By J. K. Schmid, Special to the AFRO

A $15 minimum wage bill left Maryland’s general assembly conference committee Tuesday.

The bill is a reconciliation of measures that passed both houses by veto-proof margins this session.

The senate bill passed 32-15.

Sen. Cory V. McCray, a Democrat representing Baltimore City, cast the last vote, a vote in the bill’s favor.

“I feel pretty good about it in reference to all the working folks back home in the city of Baltimore,” McCray told the AFRO. “And I know that it’ll help working families across the state of Maryland, so I’m pretty excited.”

The bill appears to enjoy wide support across the state from the grass roots to leadership at the county and Baltimore City level.

“It’s important to acknowledge that the Howard County Executive Calvin Ball was supportive of this legislative initiative,” McCray said. “Baltimore County’s John Olzewski, Angela Alsobrooks of Prince George’s, Marc Elrich in Montgomery County, but also Madame Mayor, who also came down and gave testimony about Senate Bill 280.”

Baltimore Mayor Catherine E. Pugh joins the list of county executives after vetoing a $15 minimum wage bill March 2017.

McCray’s ideal bill would seek to secure adequate funding for Maryland’s Developmental Disability Administration hiring programs and demand more exacting verification that tipped workers will earn the mandated minimum wage as it increases (an amendment proposed by Brian Feldman) over the upcoming years.

Maryland’s minimum wage currently rests at $10.10 per hour. Both bills call for a general raise in the minimum wage to $15 per hour by January of 2025. The senate bill allowed for exemptions for Maryland’s smallest businesses, giving businesses with fewer than 15 employees until 2028 to raise their minimum wage.

“That’s the one amendment that gave me pause, and may get worked out in conference committee,” McCray said. “The year that we’re currently in is 2019, they wouldn’t reach the minimum wage until 2028. So I’m not sure if you would agree, but that’s a long time.”

Like many bills it’s a compromise, particularly over when Maryland workers will get a raise in line with Maryland’s ranking as one of the wealthiest states in the nation.

“We do understand that businesses have to make adjustments and there is a need to phase the bill in over time,” Ricarra Jones told the AFRO. “Of course, we wish that it would have been sooner, but we are glad that a few years from now, working families will receive much-needed, very long overdue raises.”

Jones is a longtime advocate and political organizer for the “Fight for 15.”

“It’s going to take them a few extra years than we hoped for, but nevertheless we’re excited that it’s going to be happening and we still have a big hurdle to overcome, with the governor possibly vetoing the legislation when it hits his desk,” Jones said.

Maryland’s legislature is only in session for a few more weeks, and Baltimore’s minimum wage bill veto wasn’t overridden due to defections and no-shows and scheduling that allowed the bill to expire.

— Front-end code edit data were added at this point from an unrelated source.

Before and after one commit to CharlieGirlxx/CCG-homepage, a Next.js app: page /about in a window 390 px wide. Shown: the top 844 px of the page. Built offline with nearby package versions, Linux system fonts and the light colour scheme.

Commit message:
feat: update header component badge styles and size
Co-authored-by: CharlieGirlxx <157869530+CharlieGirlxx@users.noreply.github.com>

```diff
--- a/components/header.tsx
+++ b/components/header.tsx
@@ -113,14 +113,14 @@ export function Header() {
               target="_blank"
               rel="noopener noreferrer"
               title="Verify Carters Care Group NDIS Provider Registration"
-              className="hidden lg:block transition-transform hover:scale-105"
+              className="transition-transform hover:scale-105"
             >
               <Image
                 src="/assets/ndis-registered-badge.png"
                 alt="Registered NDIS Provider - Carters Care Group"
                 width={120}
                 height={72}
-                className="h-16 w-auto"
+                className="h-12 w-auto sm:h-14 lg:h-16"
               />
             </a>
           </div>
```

“We’re just hoping that what we’ve been doing is going to continue to work,” Jones said. “Like having these conversations, having actual workers call elected officials and saying ‘hey, I need you to stay strong on this,’ and ‘thank you for your support on this initially, but we have another hurdle and we need you continue to vote for this.’”

Hogan has not committed to veto the bill; it could pass with or without his signature.

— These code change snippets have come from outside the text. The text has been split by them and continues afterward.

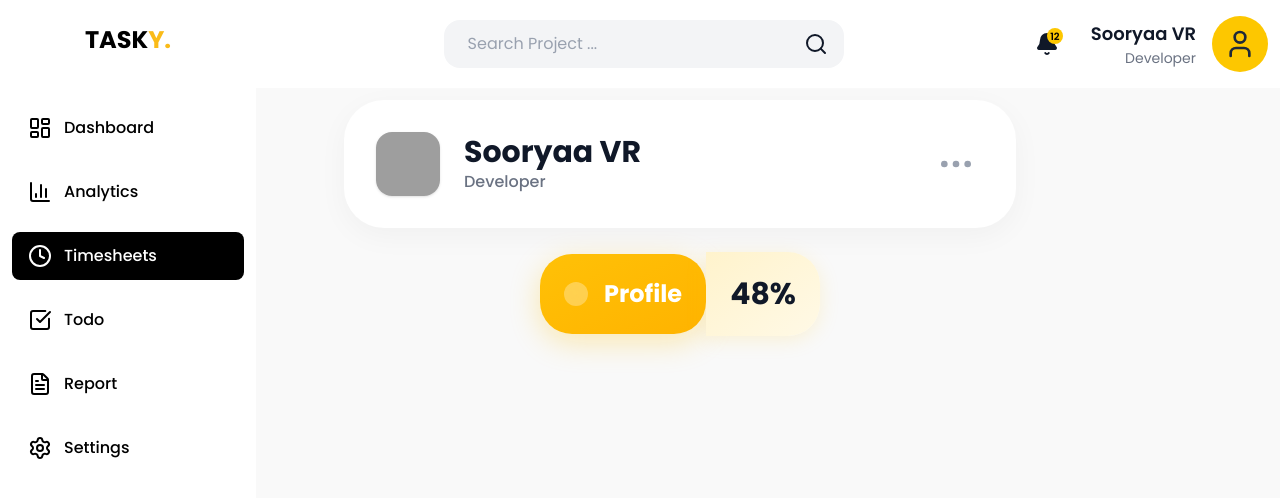
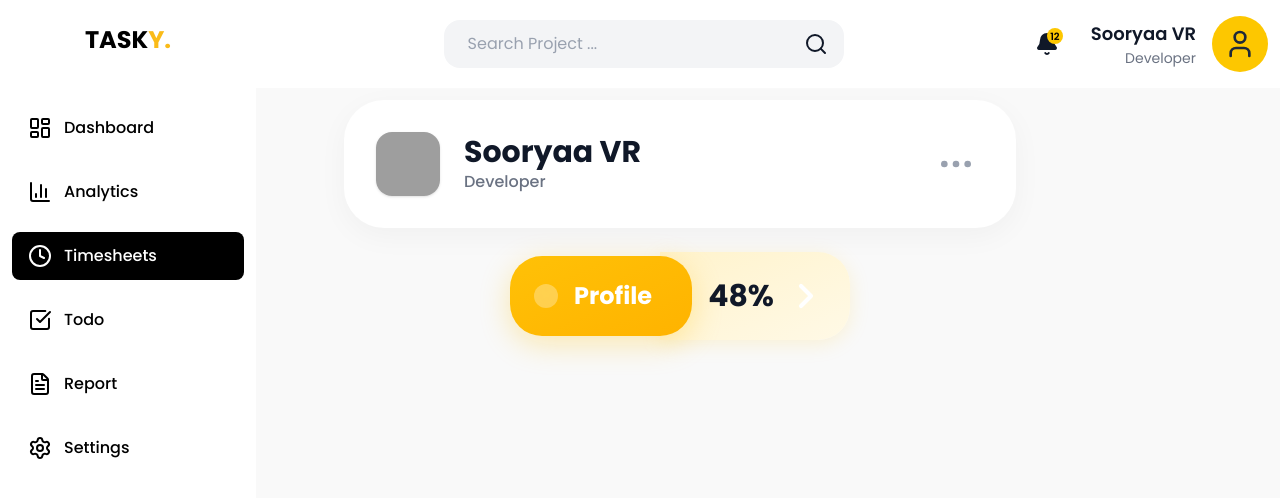
Before and after one commit to notsooryaa/tasky, a React (Vite) app: page /timesheets in a window 1280 px wide. Shown: the top 498 px of the page. Built offline with nearby package versions, Linux system fonts and the light colour scheme; grey boxes are pictures that could not be loaded.

Commit message:
Icon added

```diff
--- a/src/components/timesheet/ProgressCard.tsx
+++ b/src/components/timesheet/ProgressCard.tsx
@@ -1,15 +1,18 @@
-
+import { ChevronRight } from 'lucide-react';
 export const ProgressCard = () => {
     return (
         <div className="flex items-center">
-            <div className="bg-gradient-to-br from-[#FFC107] to-[#FFB300] rounded-[32px] p-6 flex items-center justify-between shadow-[0_8px_30px_rgb(255,193,7,0.3)] w-full max-w-sm">
+            <div className="relative z-10 bg-gradient-to-br from-[#FFC107] to-[#FFB300] rounded-[32px] p-6 pr-10 flex items-center justify-between shadow-[0_8px_30px_rgb(255,193,7,0.3)] w-full max-w-sm">
                 <div className="flex items-center gap-4">
                     <div className="bg-white/30 backdrop-blur-sm p-3 rounded-2xl" />
                     <h3 className="text-2xl font-bold text-white">Profile</h3>
                 </div>
             </div>
-            <div className="bg-gradient-to-tl from-[#FFF9E6] to-[#FFF3CC] rounded-r-[32px] rounded-l-[-10px] p-6 flex items-center justify-center shadow-[0_4px_20px_rgb(255,193,7,0.15)] w-full max-w-sm">
-                <p className="text-3xl font-bold text-gray-900">48%</p>
+            <div className="bg-gradient-to-tl from-[#FFF9E6] to-[#FFF3CC] rounded-r-[32px] p-6 pl-12 flex items-center justify-center shadow-[0_4px_20px_rgb(255,193,7,0.15)] w-full max-w-sm -ml-8">
+                <div className="flex items-center gap-3">
+                    <p className="text-3xl font-bold text-gray-900">48%</p>
+                    <ChevronRight className="w-10 h-10 text-white font-bold" strokeWidth={2.5} />
+                </div>
             </div>
         </div>
     );
```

So we’re not planning to switch up our efforts, things have been working so far. Just the pressure from making calls is the most powerful way to get the attention of elected leaders,” Jones said.